THE TASK
No pictures are to be included when the entries below are reproduced exactly.

Front-end code change data
:::::
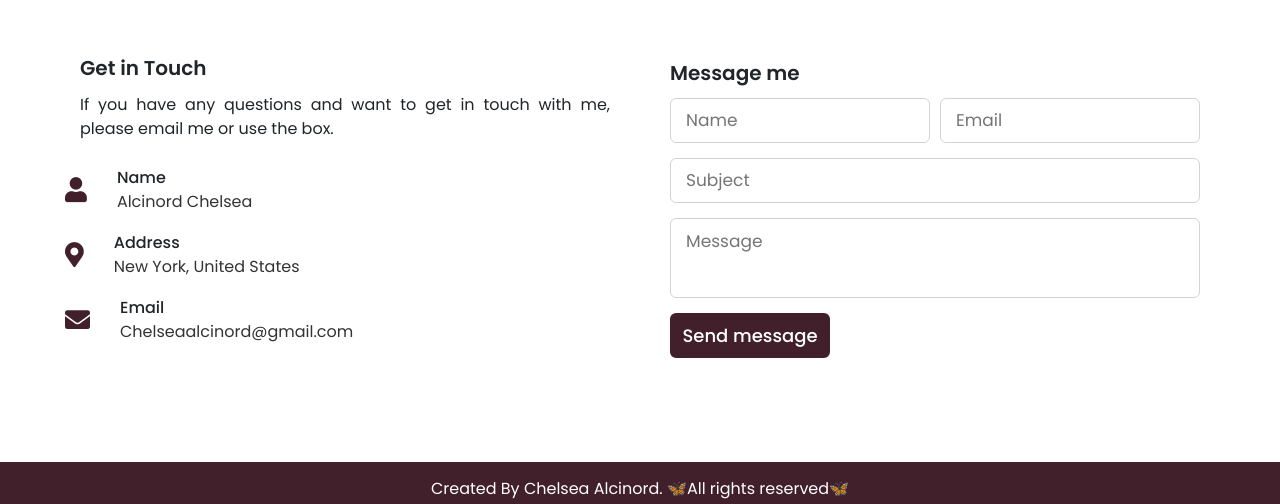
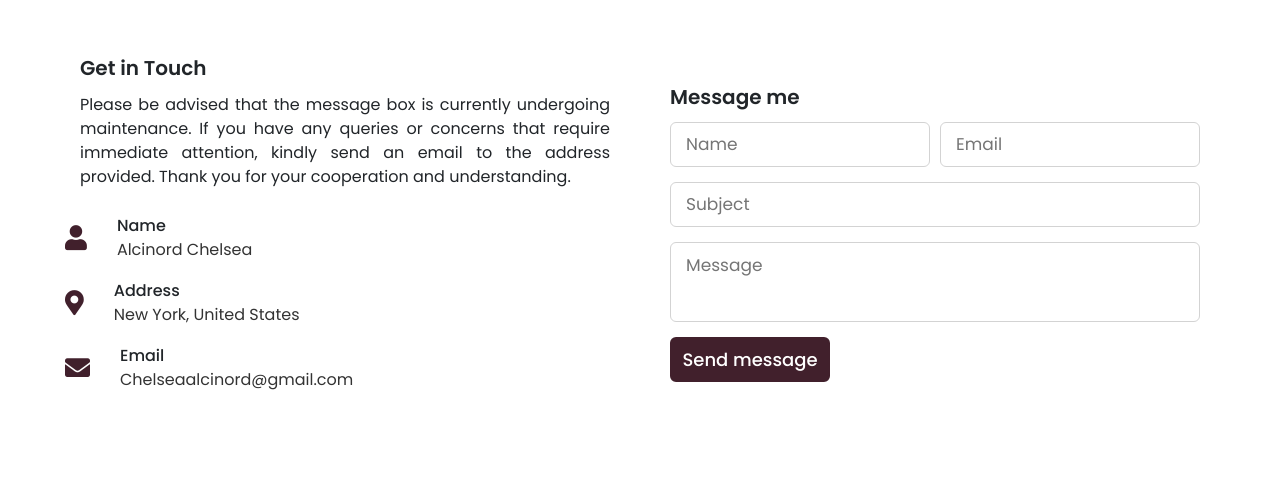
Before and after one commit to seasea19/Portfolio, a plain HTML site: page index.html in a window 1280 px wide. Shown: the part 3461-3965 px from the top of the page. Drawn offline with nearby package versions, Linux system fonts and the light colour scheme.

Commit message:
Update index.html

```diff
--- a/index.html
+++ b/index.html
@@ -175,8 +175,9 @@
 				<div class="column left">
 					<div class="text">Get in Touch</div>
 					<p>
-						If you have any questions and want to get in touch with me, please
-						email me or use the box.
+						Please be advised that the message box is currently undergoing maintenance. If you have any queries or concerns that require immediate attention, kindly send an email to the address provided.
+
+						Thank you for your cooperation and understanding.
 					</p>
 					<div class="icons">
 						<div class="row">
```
:::::
WRITTEN SOLUTION
Before and after one commit to seasea19/Portfolio, a plain HTML site: page index.html in a window 1280 px wide. Shown: the part 3461-3965 px from the top of the page. Drawn offline with nearby package versions, Linux system fonts and the light colour scheme.

Commit message:
Update index.html

```diff
--- a/index.html
+++ b/index.html
@@ -175,8 +175,9 @@
 				<div class="column left">
 					<div class="text">Get in Touch</div>
 					<p>
-						If you have any questions and want to get in touch with me, please
-						email me or use the box.
+						Please be advised that the message box is currently undergoing maintenance. If you have any queries or concerns that require immediate attention, kindly send an email to the address provided.
+
+						Thank you for your cooperation and understanding.
 					</p>
 					<div class="icons">
 						<div class="row">
```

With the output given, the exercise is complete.